* _Task directions_:
The answer is the data repeated in full, with no pictures included.
### Available data ###
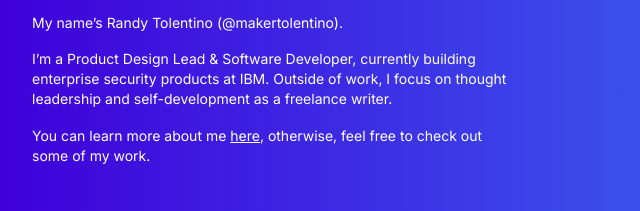
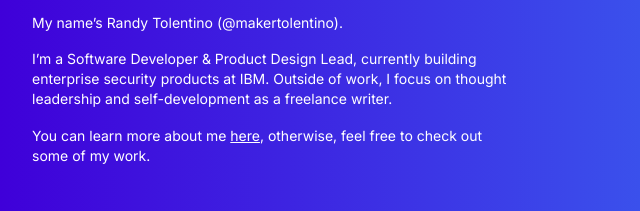
Before and after one commit to techtolentino/randytolentino2020, a Gatsby site: page / in a window 1280 px wide. Shown: the part 419-630 px from the top of the page, 0-640 px from the left. Built offline with nearby package versions, Linux system fonts and the light colour scheme; Gatsby itself is replaced by a stand-in of ours.

Commit message:
update assets, copy updates

```diff
--- a/src/pages/index.js
+++ b/src/pages/index.js
@@ -15,7 +15,7 @@ const IndexPage = () => (
           <p className="rt-hero-title-lead">First and foremost—safety, wellness, and health to you and your people.</p>
           <p>Hello hello! <span role="img" aria-label="Hand waving emoji">👋</span></p>
           <p>My name’s Randy Tolentino (@makertolentino).</p>
-          <p>I’m a Product Design Lead & Software Developer, currently building enterprise security products at IBM. Outside of work, I focus on thought leadership and self-development as a freelance writer.</p>
+          <p>I’m a Software Developer & Product Design Lead, currently building enterprise security products at IBM. Outside of work, I focus on thought leadership and self-development as a freelance writer.</p>
           <p className="rt-hero-subtitle">You can learn more about me <Link
             className="text-white"
             to="/about"
```
Also changed, not shown: src/images/gmm_2.png, src/images/hoodie_2.jpg, 1 other file.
###
* _Task response_:
Before and after one commit to techtolentino/randytolentino2020, a Gatsby site: page / in a window 1280 px wide. Shown: the part 419-630 px from the top of the page, 0-640 px from the left. Built offline with nearby package versions, Linux system fonts and the light colour scheme; Gatsby itself is replaced by a stand-in of ours.

Commit message:
update assets, copy updates

```diff
--- a/src/pages/index.js
+++ b/src/pages/index.js
@@ -15,7 +15,7 @@ const IndexPage = () => (
           <p className="rt-hero-title-lead">First and foremost—safety, wellness, and health to you and your people.</p>
           <p>Hello hello! <span role="img" aria-label="Hand waving emoji">👋</span></p>
           <p>My name’s Randy Tolentino (@makertolentino).</p>
-          <p>I’m a Product Design Lead & Software Developer, currently building enterprise security products at IBM. Outside of work, I focus on thought leadership and self-development as a freelance writer.</p>
+          <p>I’m a Software Developer & Product Design Lead, currently building enterprise security products at IBM. Outside of work, I focus on thought leadership and self-development as a freelance writer.</p>
           <p className="rt-hero-subtitle">You can learn more about me <Link
             className="text-white"
             to="/about"
```
Also changed, not shown: src/images/gmm_2.png, src/images/hoodie_2.jpg, 1 other file.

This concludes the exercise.